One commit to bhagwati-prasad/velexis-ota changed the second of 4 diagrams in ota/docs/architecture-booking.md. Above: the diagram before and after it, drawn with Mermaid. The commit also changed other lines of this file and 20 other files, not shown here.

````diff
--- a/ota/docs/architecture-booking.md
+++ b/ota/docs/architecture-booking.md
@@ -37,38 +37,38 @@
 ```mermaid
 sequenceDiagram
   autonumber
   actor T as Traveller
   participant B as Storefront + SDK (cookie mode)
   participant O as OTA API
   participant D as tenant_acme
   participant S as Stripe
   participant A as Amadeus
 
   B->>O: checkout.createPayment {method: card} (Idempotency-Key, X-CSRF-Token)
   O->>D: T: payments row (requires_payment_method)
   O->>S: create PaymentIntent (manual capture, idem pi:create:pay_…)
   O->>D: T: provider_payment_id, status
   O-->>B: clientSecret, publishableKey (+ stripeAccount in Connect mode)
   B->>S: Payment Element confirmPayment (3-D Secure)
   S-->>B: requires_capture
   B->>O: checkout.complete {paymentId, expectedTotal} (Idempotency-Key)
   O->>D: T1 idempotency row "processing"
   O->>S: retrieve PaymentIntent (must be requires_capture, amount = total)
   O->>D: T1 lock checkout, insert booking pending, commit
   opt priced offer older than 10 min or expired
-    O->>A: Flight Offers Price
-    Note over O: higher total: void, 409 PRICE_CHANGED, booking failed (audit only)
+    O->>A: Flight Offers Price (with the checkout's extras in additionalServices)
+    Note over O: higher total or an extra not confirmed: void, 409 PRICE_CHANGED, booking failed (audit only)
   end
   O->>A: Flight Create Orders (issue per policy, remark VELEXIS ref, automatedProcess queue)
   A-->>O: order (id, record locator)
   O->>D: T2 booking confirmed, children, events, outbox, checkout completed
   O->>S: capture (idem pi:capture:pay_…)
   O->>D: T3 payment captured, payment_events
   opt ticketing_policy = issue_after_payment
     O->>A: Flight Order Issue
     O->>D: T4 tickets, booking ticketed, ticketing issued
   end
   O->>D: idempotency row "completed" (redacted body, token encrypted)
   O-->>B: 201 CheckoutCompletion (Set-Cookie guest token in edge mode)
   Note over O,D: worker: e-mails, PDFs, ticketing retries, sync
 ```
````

::::

What the exercise asks >> Extract, from the material above, each line holding the word "Flight".

Your solution >>
-    O->>A: Flight Offers Price
+    O->>A: Flight Offers Price (with the checkout's extras in additionalServices)
   O->>A: Flight Create Orders (issue per policy, remark VELEXIS ref, automatedProcess queue)
     O->>A: Flight Order Issue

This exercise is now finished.